News: The Size of the OTC Market | End Dec 201302 June 2014 | Bill Hodgson
Rather than rewrite their paper, I've picked out summary quotes and the juicy charts, the full PDF is attached, the original source is from this BIS page on the end-2013 stats.
The BIS, in cooperation with central banks and monetary authorities worldwide, compiles and disseminates several data sets on activity in international banking and financial markets. This latest report summarises the data for the international banking and OTC derivatives markets, available up to the end of 2013.
OTC derivatives markets continued to expand in the second half of 2013. Increases in notional amounts were driven by interest rate derivatives, especially contracts with a medium- to long-term maturity. In credit default swap (CDS) markets, central clearing and netting made further inroads.

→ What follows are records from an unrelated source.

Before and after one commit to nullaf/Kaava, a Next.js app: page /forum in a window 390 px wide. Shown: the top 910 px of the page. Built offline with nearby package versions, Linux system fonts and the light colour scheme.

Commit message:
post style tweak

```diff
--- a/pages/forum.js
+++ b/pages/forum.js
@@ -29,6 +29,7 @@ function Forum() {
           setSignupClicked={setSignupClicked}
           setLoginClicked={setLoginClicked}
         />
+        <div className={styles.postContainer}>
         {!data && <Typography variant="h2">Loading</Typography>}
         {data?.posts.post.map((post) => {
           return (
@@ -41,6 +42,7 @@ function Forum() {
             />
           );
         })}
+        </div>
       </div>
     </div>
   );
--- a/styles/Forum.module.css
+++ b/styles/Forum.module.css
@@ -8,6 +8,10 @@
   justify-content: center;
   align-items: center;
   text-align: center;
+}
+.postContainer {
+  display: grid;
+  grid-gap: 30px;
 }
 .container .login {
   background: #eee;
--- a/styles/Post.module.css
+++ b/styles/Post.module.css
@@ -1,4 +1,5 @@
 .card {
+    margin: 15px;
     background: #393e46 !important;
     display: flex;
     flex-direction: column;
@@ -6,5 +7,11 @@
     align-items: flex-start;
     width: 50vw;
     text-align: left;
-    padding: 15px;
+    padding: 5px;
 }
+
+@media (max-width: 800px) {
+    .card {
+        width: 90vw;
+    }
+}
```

Notwithstanding the increase in notional amounts, the market value of outstanding derivatives contracts declined, based on market prices at end- December 2013. The gross market value of all contracts – that is, the cost of replacing all outstanding contracts at market prices prevailing on the reporting date – stood at $19 trillion at end-December 2013. This is down from $20 trillion at end- June 2013 and $25 trillion at end-2012 (Right hand chart above).

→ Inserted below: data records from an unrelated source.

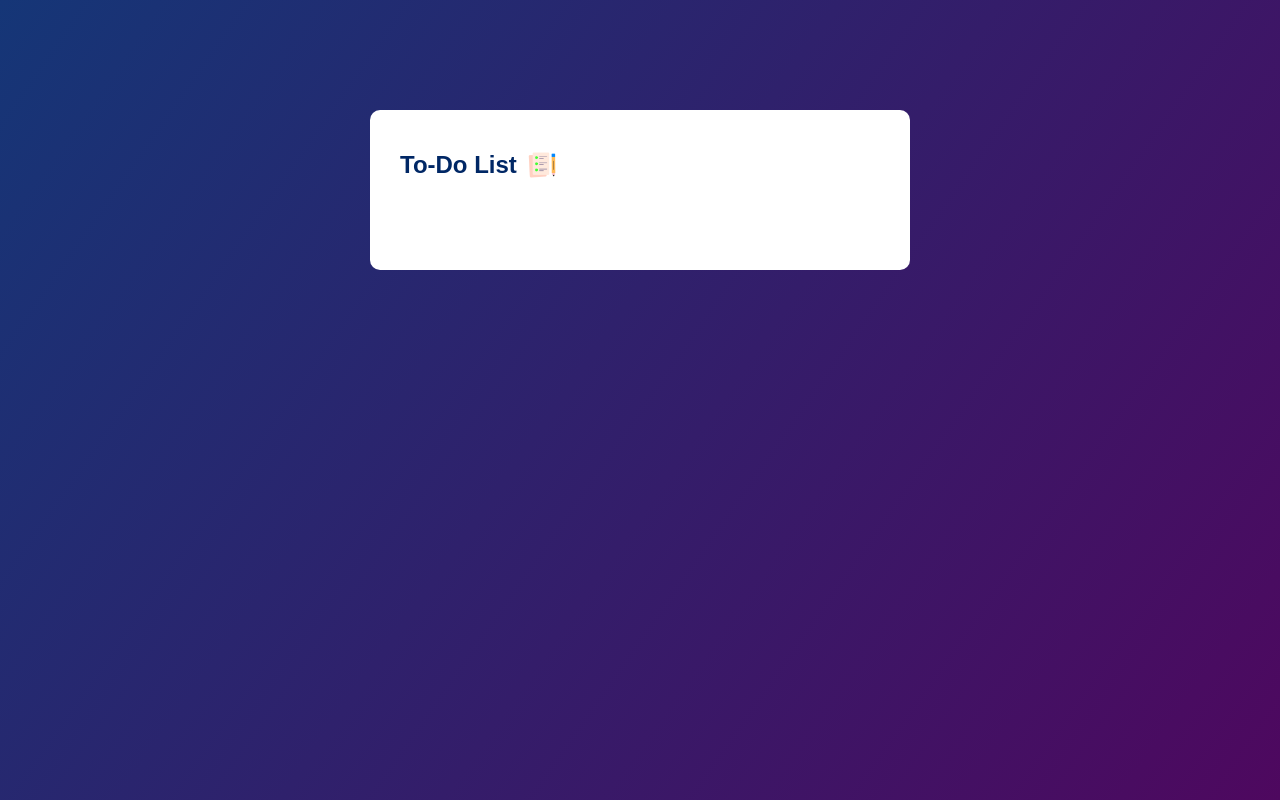
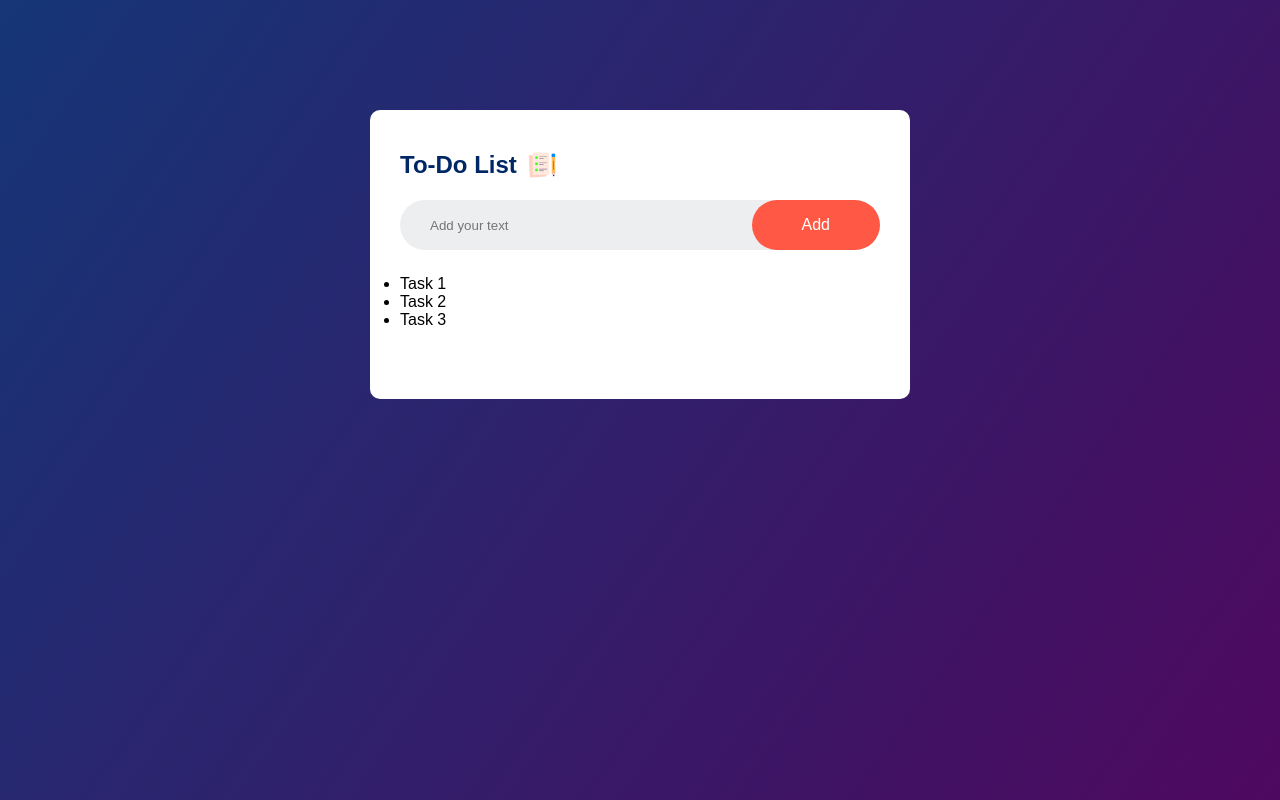
Before and after one commit to alexhonigford/To_Do_App, a plain HTML site: page index.html in a window 1280 px wide. Drawn offline with Linux system fonts and the light colour scheme.

Commit message:
more changes

```diff
--- a/index.html
+++ b/index.html
@@ -10,8 +10,14 @@
     <div class="todo-app">
         <h2>To-Do List <img src="To-Do-Img/images/icon.png"></h2>
         <div class="row">
-
+            <input type="text" id="input-box" placeholder="Add your text">
+            <button>Add</button>
         </div>
+        <ul id="list-container">
+            <li>Task 1</li>
+            <li>Task 2</li>
+            <li>Task 3</li>
+        </ul>
     </div>
 </div>
 </body>
--- a/style.css
+++ b/style.css
@@ -28,3 +28,29 @@
     width: 30px;
     margin-left: 10px;
 }
+.row{
+    display: flex;
+    align-items: center;
+    justify-content: space-between;
+    background: #edeef0;
+    border-radius: 30px;
+    padding-left: 20px;
+    margin-bottom: 25px;
+}
+input{
+    flex: 1;
+    border: none;
+    outline: none;
+    background: transparent;
+    padding: 10px;
+}
+button{
+    border: none;
+    outline: none;
+    padding: 16px 50px;
+    background: #ff5945;
+    color: #fff;
+    font-size: 16px;
+    cursor: pointer;
+    border-radius: 40px;
+}
```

The gross market value represents the maximum loss that market participants would incur if all counterparties failed to meet their contractual payments and the contracts could be replaced at current market prices. Market participants can reduce their exposure to counterparty credit risk through netting agreements and collateral. Gross credit exposures adjust gross market values for legally enforceable bilateral netting agreements but do not take account of collateral. Gross credit exposures equalled $3.0 trillion at end-December 2013, down from $3.8 trillion at end-June 2013 (Graph 3, right-hand panel). This represented 16.3% of gross market values at end-December 2013, slightly higher than the 2009–12 average of 15.1%.